I spent a long time today working through Drawing on the Right Side of the Brain. I would have continued further but the next exercise was advertised as needing at least an hour so I will have to save that for tomorrow.

The book first introduced the concept of “Blind Contour Drawing”. This is where you place your pencil on your paper and without looking at your hand simply follow along very carefully, milimetre-by-milimetre, with whatever you’re looking at. Ideally what you’re drawing should be quite intricate in nature so the closer you look the more lines you can follow. The palm of my hand is what I used as suggested in the book. This exercise supposedly works wonderfully to get you to shift out of your “Left Brain” and into the visual “R-Mode” so essential for drawing what is really there. I have to say I found it worked excellently and reminded me A LOT of the feeling you get when successfully meditating. A heightened awareness of all the detail and depth of everything. Apparently some seasoned artists use this exercise as a warm-up before drawing.

As you are not looking at what you’re doing the finished product will tend towards being something of a mess. In the book, however, Edwards argues that these scribbles are a different kind of mark than what your left-brain would ever create. That they have a kind of beauty in and of themselves. I’m not too sure mine are beautiful but I understand what she’s getting at. The marks are a different sort of sensitivity.

First attempt at blind contour drawing


If you’re not sure about whether you should try Blind Contour Drawing then this quote from Betty Edwards about what you can expect if you give it a go might convince you:

Whatever the actual reason may be, I can assure you that Pure Contour Drawing will permanently change your ability to perceive. From this point onward, you will start to see in the way an artist sees and your skills in seeing and drawing will progress rapidly.

The next exercise required some preparation. I’d bought the materials a few weeks back but hadn’t yet put them together. I was required to create a ‘view-finder’ by cutting a 6″ x 7 5/8″ square out of a piece of thick card. I then had to clip some clear plastic to the back of this viewfinder and place vertical and horizontal lines on it with a non-permanent marker. It looks like this:

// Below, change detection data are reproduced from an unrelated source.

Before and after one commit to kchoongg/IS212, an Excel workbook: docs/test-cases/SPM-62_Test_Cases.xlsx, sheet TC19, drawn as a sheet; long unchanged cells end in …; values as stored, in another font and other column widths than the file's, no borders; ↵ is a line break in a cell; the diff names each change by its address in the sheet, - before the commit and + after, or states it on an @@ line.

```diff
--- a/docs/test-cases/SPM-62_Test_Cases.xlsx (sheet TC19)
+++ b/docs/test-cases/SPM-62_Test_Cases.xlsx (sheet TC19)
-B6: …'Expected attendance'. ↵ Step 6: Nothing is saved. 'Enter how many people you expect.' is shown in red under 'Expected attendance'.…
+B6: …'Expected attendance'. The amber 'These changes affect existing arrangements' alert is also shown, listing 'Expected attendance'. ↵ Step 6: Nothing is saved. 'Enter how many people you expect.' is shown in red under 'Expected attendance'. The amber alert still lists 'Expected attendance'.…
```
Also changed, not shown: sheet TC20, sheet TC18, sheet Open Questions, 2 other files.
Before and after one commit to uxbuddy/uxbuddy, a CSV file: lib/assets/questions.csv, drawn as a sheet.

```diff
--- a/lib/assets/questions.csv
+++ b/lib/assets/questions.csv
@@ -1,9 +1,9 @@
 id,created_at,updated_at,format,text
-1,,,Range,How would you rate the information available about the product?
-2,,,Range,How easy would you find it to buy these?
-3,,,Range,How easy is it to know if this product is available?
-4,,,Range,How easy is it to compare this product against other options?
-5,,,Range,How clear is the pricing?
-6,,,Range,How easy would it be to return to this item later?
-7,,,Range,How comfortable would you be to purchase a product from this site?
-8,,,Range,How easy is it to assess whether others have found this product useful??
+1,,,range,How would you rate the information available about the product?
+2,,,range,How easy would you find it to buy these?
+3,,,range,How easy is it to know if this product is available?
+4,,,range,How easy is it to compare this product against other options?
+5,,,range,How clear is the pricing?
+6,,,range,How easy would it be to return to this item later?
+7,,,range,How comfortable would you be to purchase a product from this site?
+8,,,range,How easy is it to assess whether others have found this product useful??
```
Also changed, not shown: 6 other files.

The next exercise, then, was to literally hold my left hand against this transparent plane and almost ‘trace’ over it. By keeping one eye closed and your head very still you can then create accurate perspective drawings of very difficult hand positions. Although this very much feels like “cheating” the exercise, apparently, helps enormously in seeing things properly. A letter from Van Gogh to his brother Theo is reprinted in the book where he discusses using a similar implement which he devised himself. Well if it’s good enough for Van Gogh…

After completing the contour drawing I’ve placed it over a piece of white paper to photograph it effectively:

First attempt at a contour drawing through my viewfinder

Second attempt at a contour drawing through my viewfinder


Finally I’ll leave you with another quote from the book which I liked. Edwards is answering the question “If what drawing essentially is is accurately copying what is in front of us, why not just take photographs?”

Also, your style of line, choices for emphasis, and subconscious mental processes–your personality, so to speak–enters the drawing. In this way, again paradoxically, your careful observation and depiction of your subject give the viewer both the image of your subject and an insight into you. In the best sense, you have expressed yourself.